### EXERCISE BRIEF
Every line holding the string "await" is to be copied from the entries below.
▼▼▼
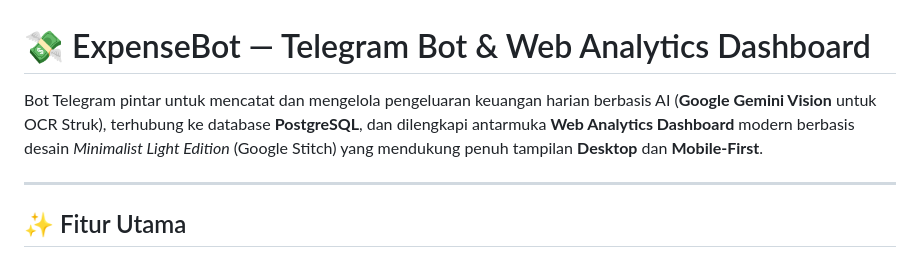
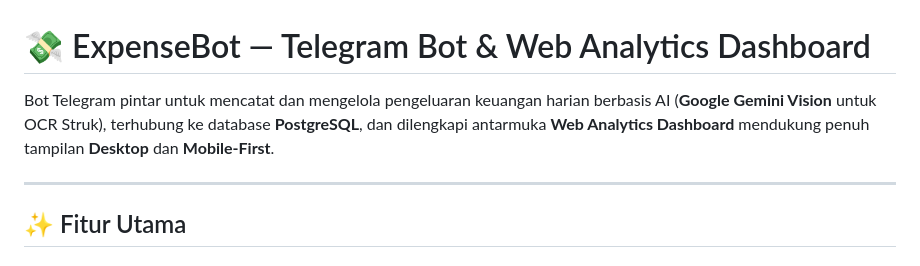
Before and after one commit to NaufalAryaMXB/Telegram-expense-bot, a Markdown page: README.md, the part around the change. Rendered like a GitHub page.

```diff
--- a/README.md
+++ b/README.md
@@ -1,6 +1,6 @@
 # 💸 ExpenseBot — Telegram Bot & Web Analytics Dashboard
 
-Bot Telegram pintar untuk mencatat dan mengelola pengeluaran keuangan harian berbasis AI (**Google Gemini Vision** untuk OCR Struk), terhubung ke database **PostgreSQL**, dan dilengkapi antarmuka **Web Analytics Dashboard** modern berbasis desain *Minimalist Light Edition* (Google Stitch) yang mendukung penuh tampilan **Desktop** dan **Mobile-First**.
+Bot Telegram pintar untuk mencatat dan mengelola pengeluaran keuangan harian berbasis AI (**Google Gemini Vision** untuk OCR Struk), terhubung ke database **PostgreSQL**, dan dilengkapi antarmuka **Web Analytics Dashboard** mendukung penuh tampilan **Desktop** dan **Mobile-First**.
 
 ---
 
```
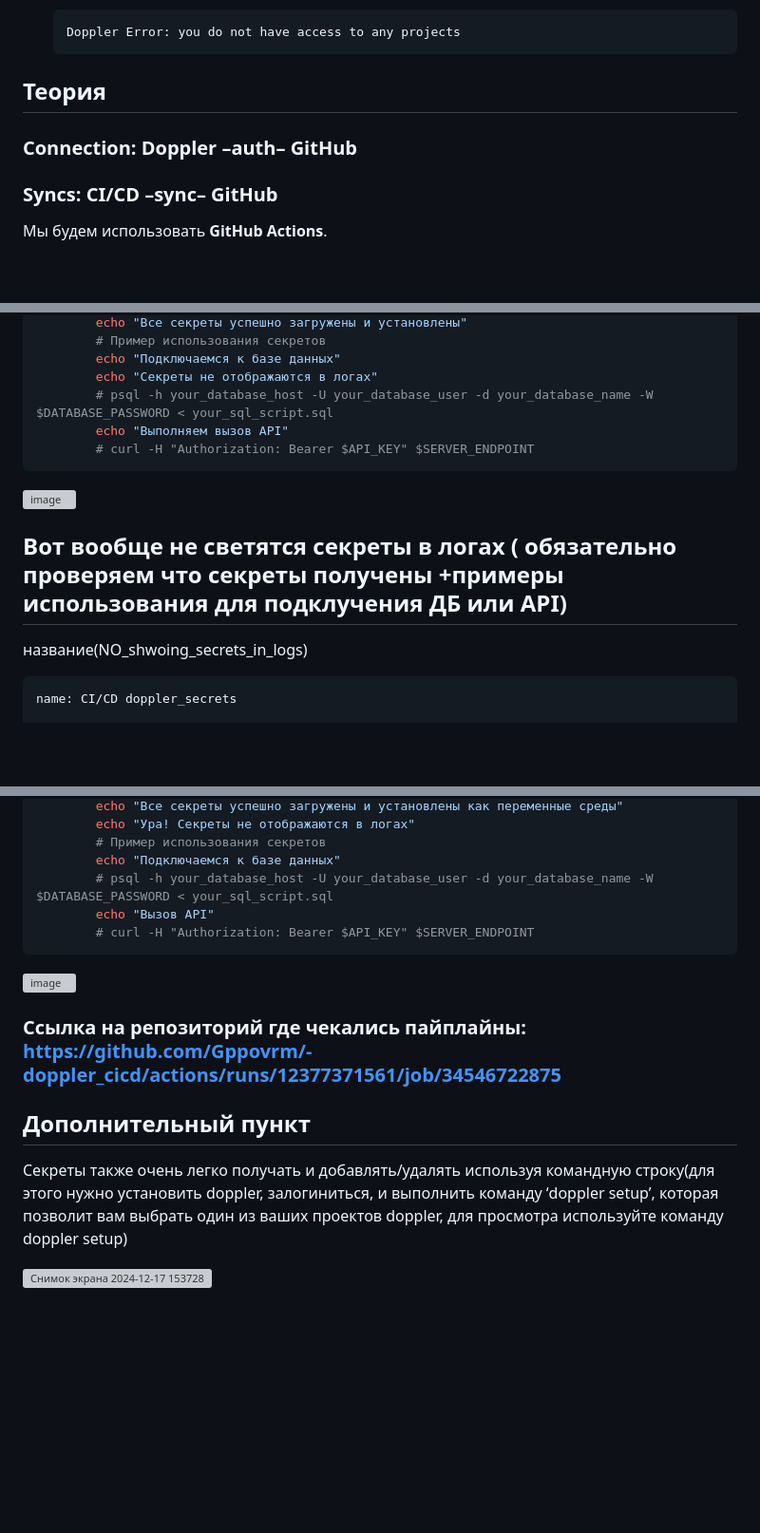
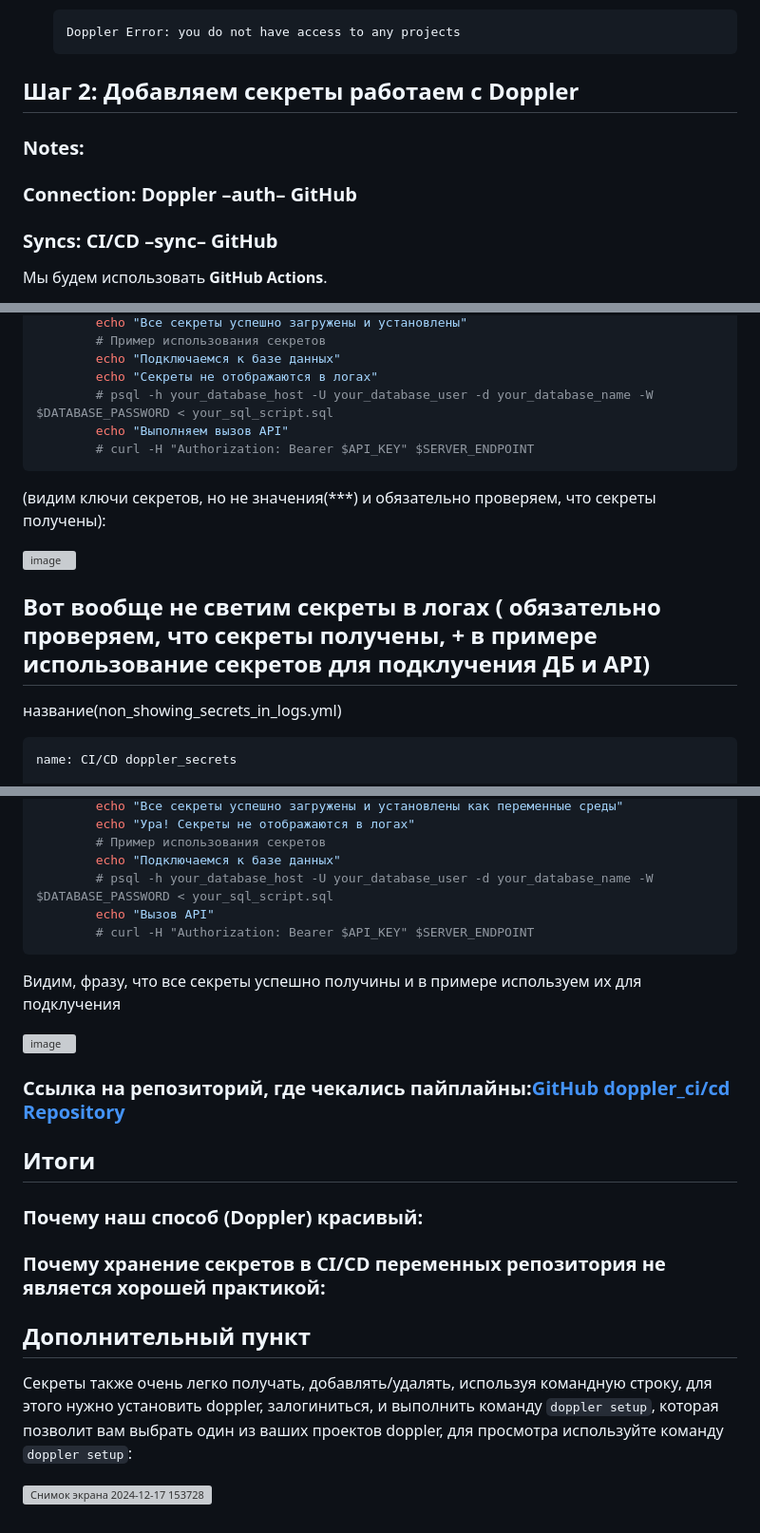
Before and after one commit to KosGeny/ITMO_DevOps_Clouds_course, a Markdown page: lab_3*/readme.md, 3 parts joined by grey strips. Shown: that part at 95% size. GitHub-like rendering; blank space fills up the shorter version; grey boxes are pictures that could not be loaded.

````diff
--- a/lab_3*/readme.md
+++ b/lab_3*/readme.md
@@ -21,10 +27,10 @@
     Doppler Error: you do not have access to any projects
     ```
 
-## Теория
+## Шаг 2: Добавляем секреты работаем с Doppler
 
+### Notes:
 ### Connection: Doppler –auth– GitHub
-
 ### Syncs: CI/CD –sync– GitHub
 
 Мы будем использовать **GitHub Actions**.
@@ -144,10 +158,12 @@ jobs:
         echo "Выполняем вызов API"
         # curl -H "Authorization: Bearer $API_KEY" $SERVER_ENDPOINT
 ```
+(видим ключи секретов, но не значения(***) и обязательно проверяем, что секреты получены):
+
 ![image](https://github.com/user-attachments/assets/a27455eb-deee-4e6f-9895-0a2f227940e2)
 
-## Вот вообще не светятся секреты в логах ( обязательно проверяем что секреты получены +примеры использования для подклучения ДБ или API)
- название(NO_shwoing_secrets_in_logs)
+## Вот вообще не светим секреты в логах ( обязательно проверяем, что секреты получены, + в примере использование секретов для подклучения ДБ и API)
+название(non_showing_secrets_in_logs.yml)
 ```yml
 name: CI/CD doppler_secrets
 
@@ -199,11 +215,18 @@ jobs:
         echo "Вызов API"
         # curl -H "Authorization: Bearer $API_KEY" $SERVER_ENDPOINT
 ```
+Видим, фразу, что все секреты успешно получины и в примере используем их для подклучения
+
 ![image](https://github.com/user-attachments/assets/ca9ef87e-21bf-44d1-8b0e-7f1f901dfd96)
 
-### Ссылка на репозиторий где чекались пайплайны: https://github.com/Gppovrm/-doppler_cicd/actions/runs/12377371561/job/34546722875
+### Ссылка на репозиторий, где чекались пайплайны:[GitHub doppler_ci/cd Repository](https://github.com/Gppovrm/-doppler_cicd/actions)
+
+## Итоги
+### Почему наш способ (Doppler) красивый:
+
+### Почему хранение секретов в CI/CD переменных репозитория не является хорошей практикой:
 
 ## Дополнительный пункт
-  Секреты также очень легко получать и добавлять/удалять используя командную строку(для этого нужно установить doppler, залогиниться, и выполнить команду ‘doppler setup’, которая позволит вам выбрать один из ваших проектов doppler, для просмотра используйте команду doppler setup)
+  Секреты также очень легко получать, добавлять/удалять, используя командную строку, для этого нужно установить doppler, залогиниться, и выполнить команду `doppler setup`, которая позволит вам выбрать один из ваших проектов doppler, для просмотра используйте команду `doppler setup`:
 
 ![Снимок экрана 2024-12-17 153728](https://github.com/user-attachments/assets/6701a40e-47c7-421c-ac99-b91fc7c0e472)
````
Also changed, not shown: other parts of lab_3*/readme.md (+24 -10 lines).
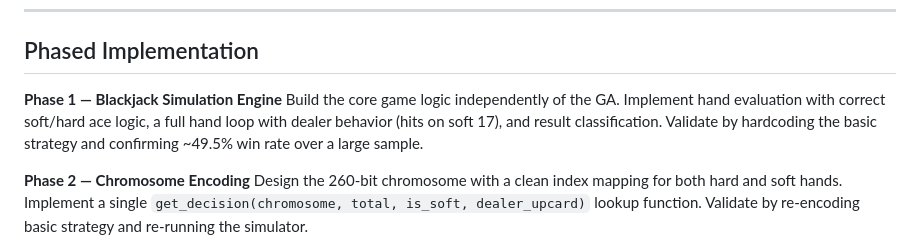
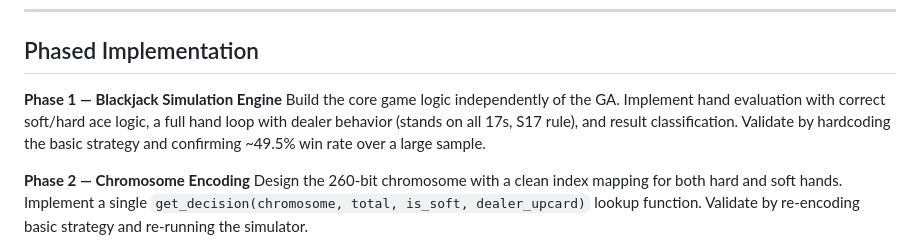
Before and after one commit to SydneyEckstein/CMS_430, a Markdown page: README.md, the part around the change. GitHub-like rendering.

Commit message:
Fix Phase 1 dealer rule description in README
Corrects "hits on soft 17" to "stands on all 17s (S17 rule)" to match
both the code and the Rules section of the README.

Co-Authored-By: Claude Sonnet 4.6 <noreply@anthropic.com>

```diff
--- a/README.md
+++ b/README.md
@@ -63,7 +63,7 @@ fitness = (wins + 0.5 × ties) / (wins + losses + ties)
 ## Phased Implementation
 
 **Phase 1 — Blackjack Simulation Engine**
-Build the core game logic independently of the GA. Implement hand evaluation with correct soft/hard ace logic, a full hand loop with dealer behavior (hits on soft 17), and result classification. Validate by hardcoding the basic strategy and confirming ~49.5% win rate over a large sample.
+Build the core game logic independently of the GA. Implement hand evaluation with correct soft/hard ace logic, a full hand loop with dealer behavior (stands on all 17s, S17 rule), and result classification. Validate by hardcoding the basic strategy and confirming ~49.5% win rate over a large sample.
 
 **Phase 2 — Chromosome Encoding**
 Design the 260-bit chromosome with a clean index mapping for both hard and soft hands. Implement a single `get_decision(chromosome, total, is_soft, dealer_upcard)` lookup function. Validate by re-encoding basic strategy and re-running the simulator.
```
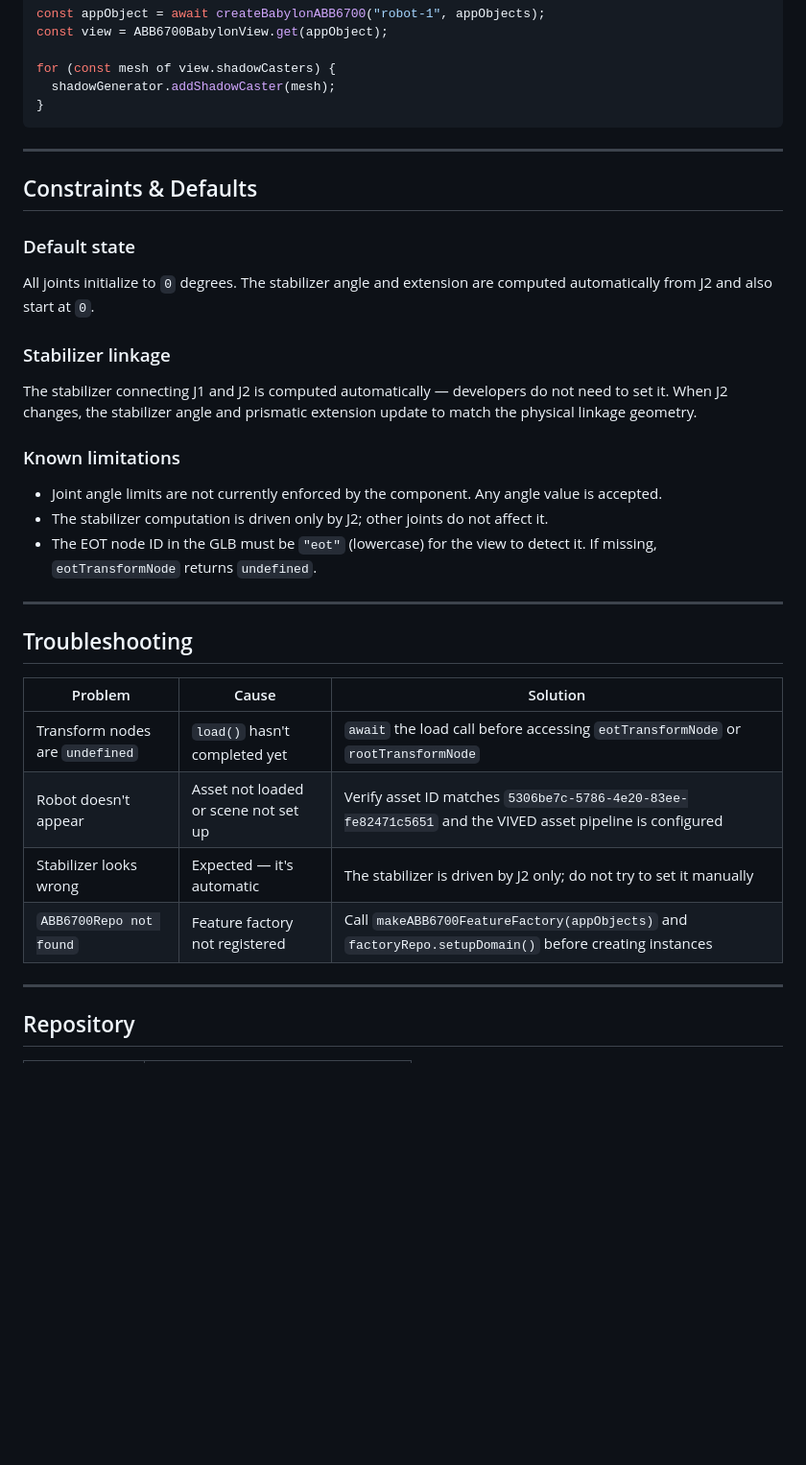
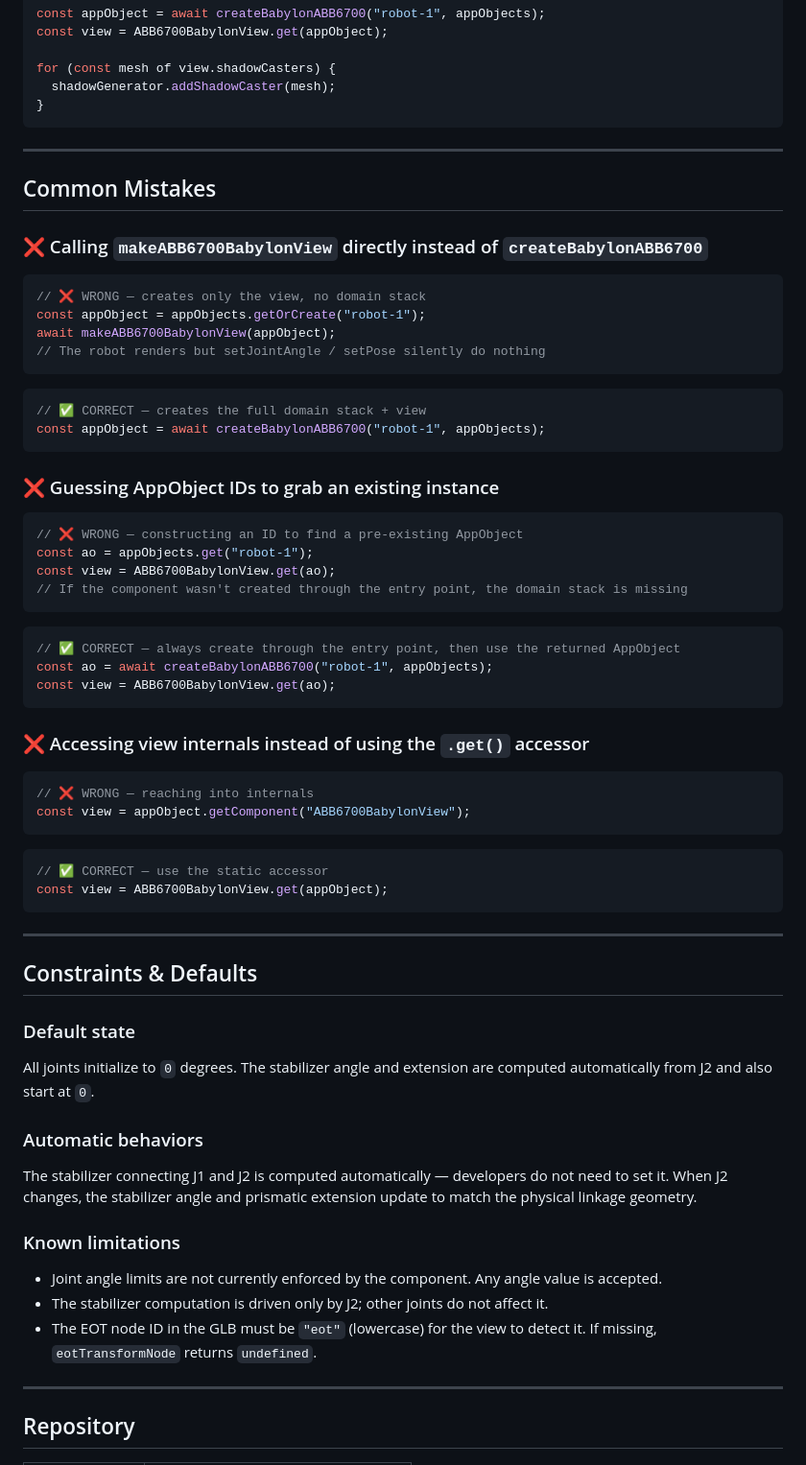
Before and after one commit to vivedlearning/component-abb6700, a Markdown page: COMPONENT_KNOWLEDGE.md, the part around one of its changes. Shown at 96% size. GitHub-like rendering; blank space fills up the shorter version.

````diff
--- a/COMPONENT_KNOWLEDGE.md
+++ b/COMPONENT_KNOWLEDGE.md
@@ -317,13 +274,58 @@ for (const mesh of view.shadowCasters) {
 
 ---
 
+## Common Mistakes
+
+### ❌ Calling `makeABB6700BabylonView` directly instead of `createBabylonABB6700`
+
+```typescript
+// ❌ WRONG — creates only the view, no domain stack
+const appObject = appObjects.getOrCreate("robot-1");
+await makeABB6700BabylonView(appObject);
+// The robot renders but setJointAngle / setPose silently do nothing
+```
+
+```typescript
+// ✅ CORRECT — creates the full domain stack + view
+const appObject = await createBabylonABB6700("robot-1", appObjects);
+```
+
+### ❌ Guessing AppObject IDs to grab an existing instance
+
+```typescript
+// ❌ WRONG — constructing an ID to find a pre-existing AppObject
+const ao = appObjects.get("robot-1");
+const view = ABB6700BabylonView.get(ao);
+// If the component wasn't created through the entry point, the domain stack is missing
+```
+
+```typescript
+// ✅ CORRECT — always create through the entry point, then use the returned AppObject
+const ao = await createBabylonABB6700("robot-1", appObjects);
+const view = ABB6700BabylonView.get(ao);
+```
+
+### ❌ Accessing view internals instead of using the `.get()` accessor
+
+```typescript
+// ❌ WRONG — reaching into internals
+const view = appObject.getComponent("ABB6700BabylonView");
+```
+
+```typescript
+// ✅ CORRECT — use the static accessor
+const view = ABB6700BabylonView.get(appObject);
+```
+
+---
+
 ## Constraints & Defaults
 
 ### Default state
 
 All joints initialize to `0` degrees. The stabilizer angle and extension are computed automatically from J2 and also start at `0`.
 
-### Stabilizer linkage
+### Automatic behaviors
 
 The stabilizer connecting J1 and J2 is computed automatically — developers do not need to set it. When J2 changes, the stabilizer angle and prismatic extension update to match the physical linkage geometry.
 
@@ -332,17 +334,6 @@ The stabilizer connecting J1 and J2 is computed automatically — developers do
 - Joint angle limits are not currently enforced by the component. Any angle value is accepted.
 - The stabilizer computation is driven only by J2; other joints do not affect it.
 - The EOT node ID in the GLB must be `"eot"` (lowercase) for the view to detect it. If missing, `eotTransformNode` returns `undefined`.
-
----
-
-## Troubleshooting
-
-| Problem                         | Cause                                | Solution                                                                                                  |
-| ------------------------------- | ------------------------------------ | --------------------------------------------------------------------------------------------------------- |
-| Transform nodes are `undefined` | `load()` hasn't completed yet        | `await` the load call before accessing `eotTransformNode` or `rootTransformNode`                          |
-| Robot doesn't appear            | Asset not loaded or scene not set up | Verify asset ID matches `5306be7c-5786-4e20-83ee-fe82471c5651` and the VIVED asset pipeline is configured |
-| Stabilizer looks wrong          | Expected — it's automatic            | The stabilizer is driven by J2 only; do not try to set it manually                                        |
-| `ABB6700Repo not found`         | Feature factory not registered       | Call `makeABB6700FeatureFactory(appObjects)` and `factoryRepo.setupDomain()` before creating instances    |
 
 ---
 
````
Also changed, not shown: other parts of COMPONENT_KNOWLEDGE.md (+70 -103 lines).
▲▲▲
### REPLY TO THE TASK
+await makeABB6700BabylonView(appObject);
+const appObject = await createBabylonABB6700("robot-1", appObjects);
+const ao = await createBabylonABB6700("robot-1", appObjects);
-| Transform nodes are `undefined` | `load()` hasn't completed yet        | `await` the load call before accessing `eotTransformNode` or `rootTransformNode`                          |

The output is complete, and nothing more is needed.